Clipping or overload or red peaks are not good news. We can’t cure that and it represents permanent damage to the sound in the show.
After you’re done recording, Save the Project or Export a WAV file for safety. Play the show. The green meters should wake up and bounce in the exact same way that the red recording meters did during the capture and the show should be clearly audible.
If you get green meters, but no volume, then something in the playback channel or possibly a Windows setting is broken. Again, this is completely separate from whether or not you have a good recording. If you have blue waves and green meters, you do.
It’s good to split those two ideas apart. Be able to stand on one stable concept and troubleshoot the other.
I wrote parts of the overdubbing tutorial and on the first page is the strong recommendation that you make a simple recording and play it back.
If you have not yet made a recording and played it back using Audacity and your selected hardware, please read our First Recording tutorial.
Trying to troubleshoot overdubbing before you do that leads to pages of convoluted symptoms and bad conclusions.
I get two different songs for about 30 seconds
That’s probably normal. Each time you press Record, Audacity will create a new audio track starting from zero. The difference between straight Record and Overdubbing is Overdubbing tries to play all available tracks to your headphones while you’re recording.
Yes, if you press play when you’re finished recording, Audacity will try to play everything one atop the other. You can select what it heard with the MUTE and SOLO buttons to the left of each track.
People get terrifically lost when they also have recording from Stereo-Mix selected. In that case, they get their new voice in addition to all the other tracks on the new track.
Do you like to record YouTube sound tracks? That’s not a good setting to have when you’re overdubbing.
Actually Koz you’re being over-modest here - you wrote pretty much all of that tutorial set
Yes, but I didn’t organize and post it. You did. Koz
Appreciate the help. That last one told me that I did not a have a problem. I just THOUGHT I did. I guess that’s what us old fogys get for trying all this stuff that’s for all the younger generations. Oh, well, at least you taught this old dog a new trick, Red Baron
Yes but there should not be echo with Audacity’s Software Playthrough when recording a tape deck, unless Windows is already playing the audio (which is hardware playthrough on Windows XP, so no delay) or unless stereo mix is being recorded (which is wrong, record from line-in instead). Or unless of course you are also listening to the tape deck through its own speakers.

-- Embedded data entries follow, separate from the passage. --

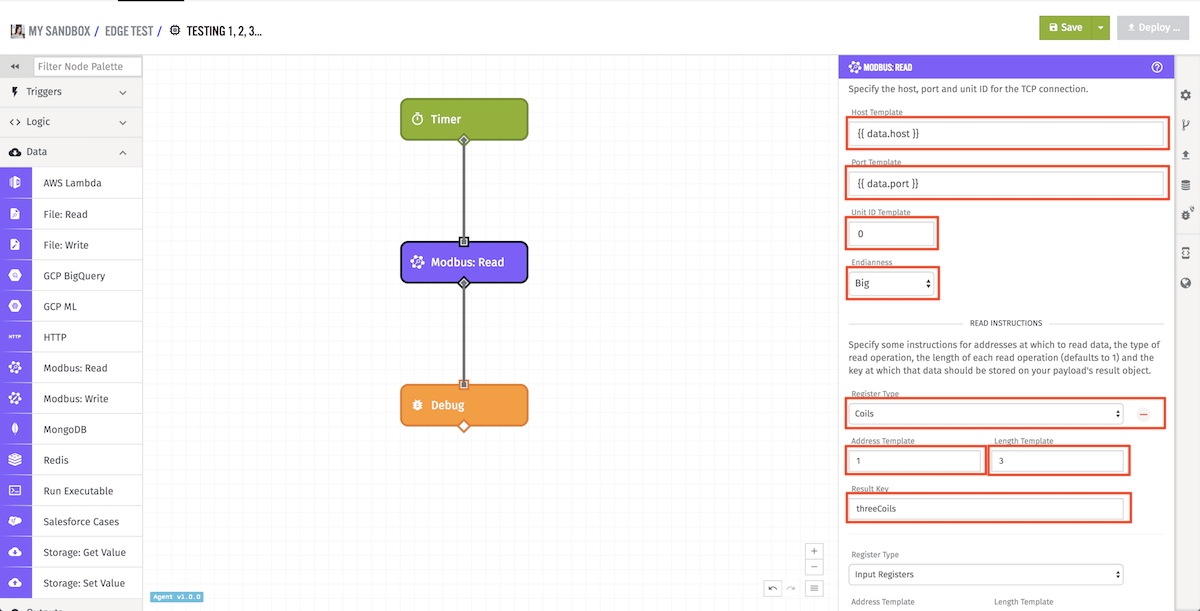
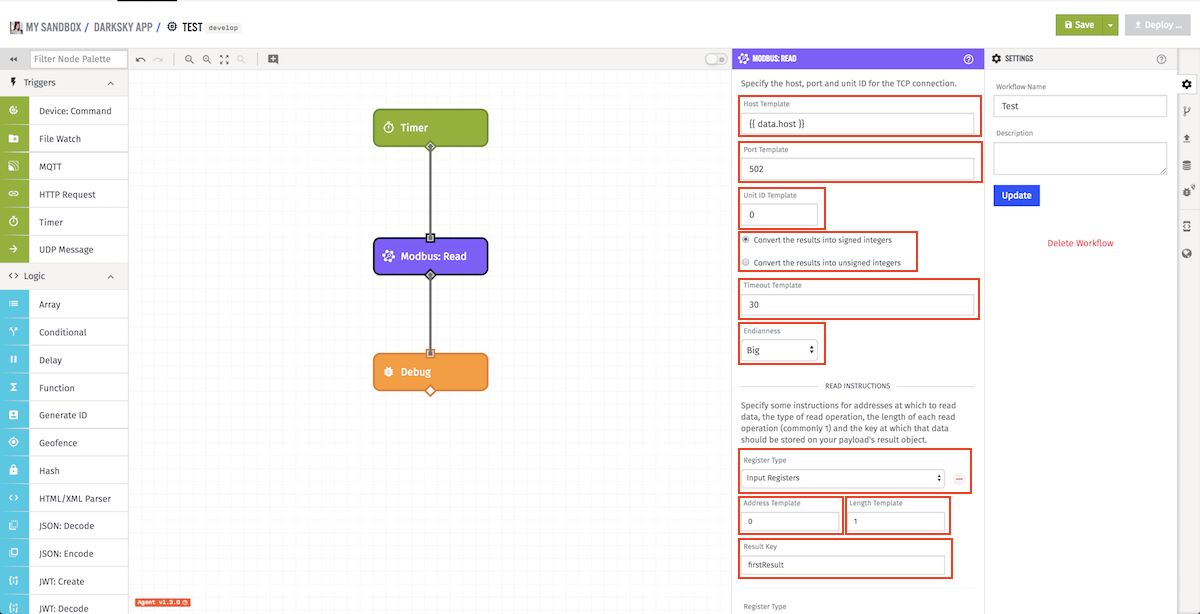
updated the modbus read and write configuration screens shots and built point examples

diff --git a/docs/workflows/data/modbus-read.md b/docs/workflows/data/modbus-read.md
@@ -20,6 +20,8 @@ Address Configuration contains four fields:
 * **Host:** (Required) A [string template](/workflows/accessing-payload-data/#string-templates) for the IP address at which the register(s) resides.
 * **Port:** (Required) A string template or integer for the HTTP port.
 * **Unit ID:** (Required) A string template or integer for the Unit ID at the specified host and port. Defaults to `0`.
+* **Convert to signed or unsigned integers:** The conversion of integer results to either signed or unsigned integers. Defaults to `convert to signed integers`.
+* **Timeout Template:**  A string template or integer for the numbers of seconds to wait before a timeout will occur while waiting for read results. Defaults to 30 seconds.
 * **Endianness:** The [endianness](https://en.wikipedia.org/wiki/Endianness), or sequential order of bytes. Defaults to "Big".
 
 ### Read Instructions

diff --git a/docs/workflows/data/modbus-write.md b/docs/workflows/data/modbus-write.md
@@ -20,6 +20,7 @@ Address Configuration contains three fields:
 * **Host:** (Required) A [string template](/workflows/accessing-payload-data/#string-templates) for the IP address at which the register(s) resides.
 * **Port:** (Required) A string template or integer for the HTTP port.
 * **Unit ID:** (Required) A string template or integer for the Unit ID at the specified host and port. Defaults to `0`.
+* **Timeout Template:**  A string template or integer for the numbers of seconds to wait before a timeout will occur while waiting for read results. Defaults to 30 seconds.
 
 ### Write Instructions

It is convenient if you are recording from the middle of a tape to be able to hear what you are recording or about to record.